** Description of the task **
Which lines in the records below contain the word "matching"? Return each of them.

===============

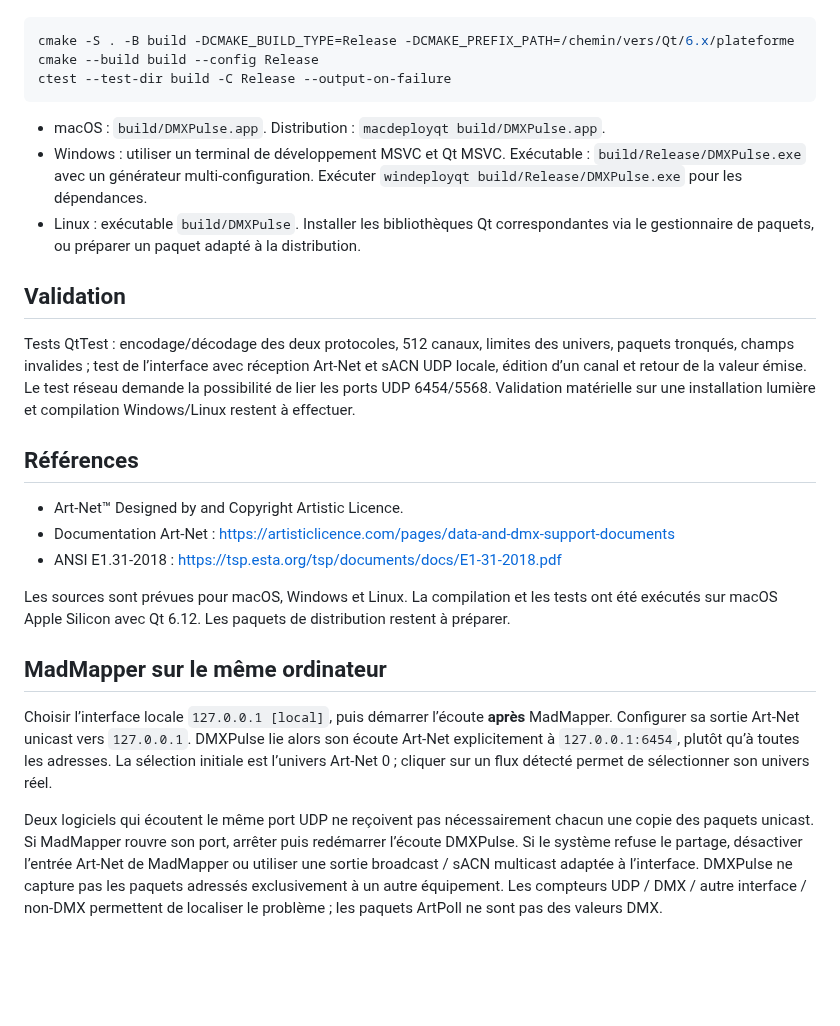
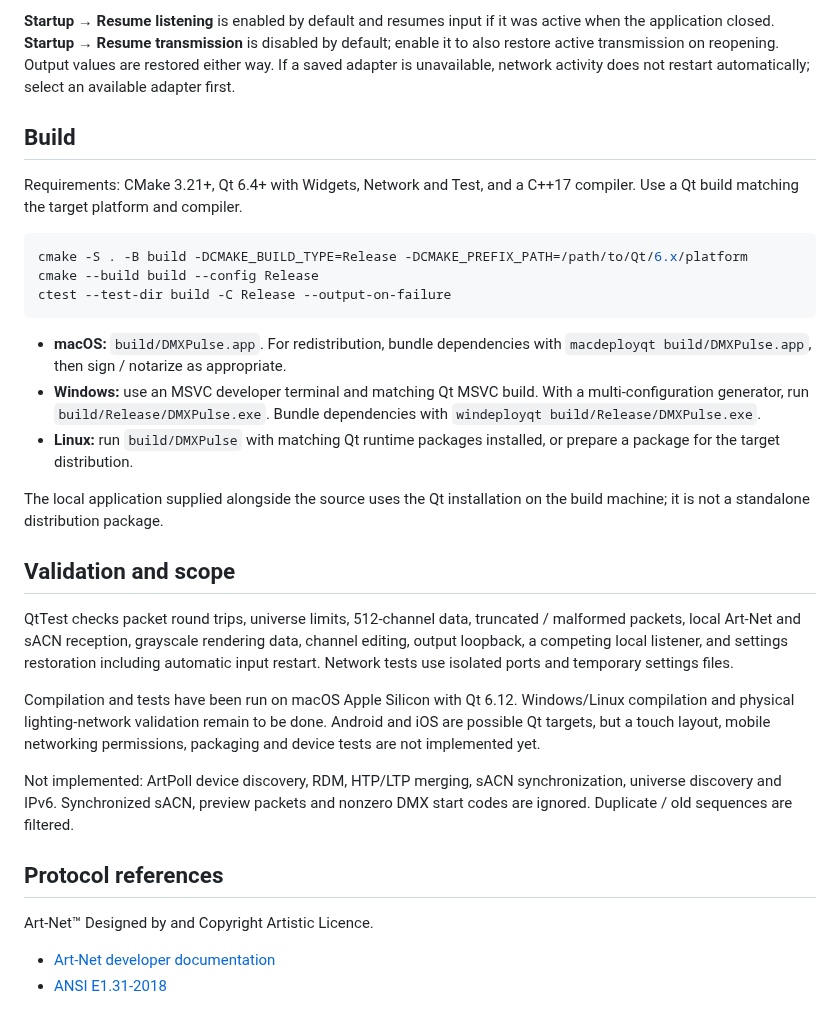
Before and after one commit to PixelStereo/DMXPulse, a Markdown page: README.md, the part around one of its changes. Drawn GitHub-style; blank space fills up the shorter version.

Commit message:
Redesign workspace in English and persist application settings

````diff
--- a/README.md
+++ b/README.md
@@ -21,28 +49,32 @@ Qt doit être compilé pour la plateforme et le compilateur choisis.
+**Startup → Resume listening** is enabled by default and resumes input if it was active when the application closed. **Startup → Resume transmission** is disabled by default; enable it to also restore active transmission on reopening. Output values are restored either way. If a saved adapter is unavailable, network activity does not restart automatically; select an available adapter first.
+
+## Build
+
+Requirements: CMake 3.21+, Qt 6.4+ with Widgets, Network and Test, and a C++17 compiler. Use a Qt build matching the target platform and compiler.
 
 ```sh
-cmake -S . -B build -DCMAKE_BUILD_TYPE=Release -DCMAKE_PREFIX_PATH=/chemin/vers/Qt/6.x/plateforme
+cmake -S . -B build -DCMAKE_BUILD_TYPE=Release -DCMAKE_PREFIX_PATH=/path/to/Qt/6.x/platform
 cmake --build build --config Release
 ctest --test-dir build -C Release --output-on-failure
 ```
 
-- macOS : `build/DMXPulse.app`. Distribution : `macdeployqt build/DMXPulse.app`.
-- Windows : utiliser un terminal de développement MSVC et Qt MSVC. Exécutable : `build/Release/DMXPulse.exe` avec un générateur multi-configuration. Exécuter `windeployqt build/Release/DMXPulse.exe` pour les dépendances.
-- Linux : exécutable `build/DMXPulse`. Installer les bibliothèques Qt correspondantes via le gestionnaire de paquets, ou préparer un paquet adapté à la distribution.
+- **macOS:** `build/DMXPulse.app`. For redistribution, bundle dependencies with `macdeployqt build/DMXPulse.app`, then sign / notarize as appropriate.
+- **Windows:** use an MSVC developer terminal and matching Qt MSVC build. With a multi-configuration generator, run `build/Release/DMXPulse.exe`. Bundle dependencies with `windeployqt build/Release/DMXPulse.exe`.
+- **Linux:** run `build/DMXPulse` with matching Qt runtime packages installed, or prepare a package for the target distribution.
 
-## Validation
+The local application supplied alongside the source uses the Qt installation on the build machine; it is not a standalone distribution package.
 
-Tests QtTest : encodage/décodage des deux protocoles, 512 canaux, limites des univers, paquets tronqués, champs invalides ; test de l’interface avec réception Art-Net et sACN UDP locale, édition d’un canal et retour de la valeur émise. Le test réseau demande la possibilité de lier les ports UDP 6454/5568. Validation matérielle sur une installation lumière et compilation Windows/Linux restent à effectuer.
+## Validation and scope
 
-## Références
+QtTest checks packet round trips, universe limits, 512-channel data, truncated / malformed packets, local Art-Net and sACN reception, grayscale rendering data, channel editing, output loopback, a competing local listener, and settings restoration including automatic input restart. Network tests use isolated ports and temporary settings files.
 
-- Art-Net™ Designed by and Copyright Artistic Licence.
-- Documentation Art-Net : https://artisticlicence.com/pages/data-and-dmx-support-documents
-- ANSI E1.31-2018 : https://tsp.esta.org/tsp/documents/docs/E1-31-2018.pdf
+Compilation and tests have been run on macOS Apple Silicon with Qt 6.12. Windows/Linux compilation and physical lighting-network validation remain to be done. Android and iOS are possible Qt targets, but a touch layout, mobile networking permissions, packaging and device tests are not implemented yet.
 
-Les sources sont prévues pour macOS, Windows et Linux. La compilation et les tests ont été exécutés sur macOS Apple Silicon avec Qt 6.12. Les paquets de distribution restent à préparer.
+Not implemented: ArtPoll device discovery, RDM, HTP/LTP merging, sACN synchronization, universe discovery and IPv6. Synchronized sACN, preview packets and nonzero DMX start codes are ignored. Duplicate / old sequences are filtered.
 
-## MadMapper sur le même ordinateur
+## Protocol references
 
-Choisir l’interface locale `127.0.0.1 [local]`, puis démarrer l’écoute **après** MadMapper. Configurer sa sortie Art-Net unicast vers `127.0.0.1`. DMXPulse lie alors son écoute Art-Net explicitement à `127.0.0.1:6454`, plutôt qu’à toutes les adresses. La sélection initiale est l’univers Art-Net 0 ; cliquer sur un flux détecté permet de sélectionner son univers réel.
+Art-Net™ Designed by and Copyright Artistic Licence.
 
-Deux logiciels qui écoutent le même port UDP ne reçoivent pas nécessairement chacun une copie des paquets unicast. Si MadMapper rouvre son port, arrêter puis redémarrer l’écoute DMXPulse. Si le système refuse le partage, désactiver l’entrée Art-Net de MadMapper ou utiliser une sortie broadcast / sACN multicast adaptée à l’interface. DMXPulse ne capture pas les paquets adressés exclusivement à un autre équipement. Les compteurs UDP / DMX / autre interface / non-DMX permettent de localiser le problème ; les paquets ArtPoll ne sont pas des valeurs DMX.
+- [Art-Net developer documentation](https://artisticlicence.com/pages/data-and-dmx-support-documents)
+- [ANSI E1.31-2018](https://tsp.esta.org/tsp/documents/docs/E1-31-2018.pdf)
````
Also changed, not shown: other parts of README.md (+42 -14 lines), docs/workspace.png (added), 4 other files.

===============

** Answer **
+Requirements: CMake 3.21+, Qt 6.4+ with Widgets, Network and Test, and a C++17 compiler. Use a Qt build matching the target platform and compiler.
+- **Windows:** use an MSVC developer terminal and matching Qt MSVC build. With a multi-configuration generator, run `build/Release/DMXPulse.exe`. Bundle dependencies with `windeployqt build/Release/DMXPulse.exe`.
+- **Linux:** run `build/DMXPulse` with matching Qt runtime packages installed, or prepare a package for the target distribution.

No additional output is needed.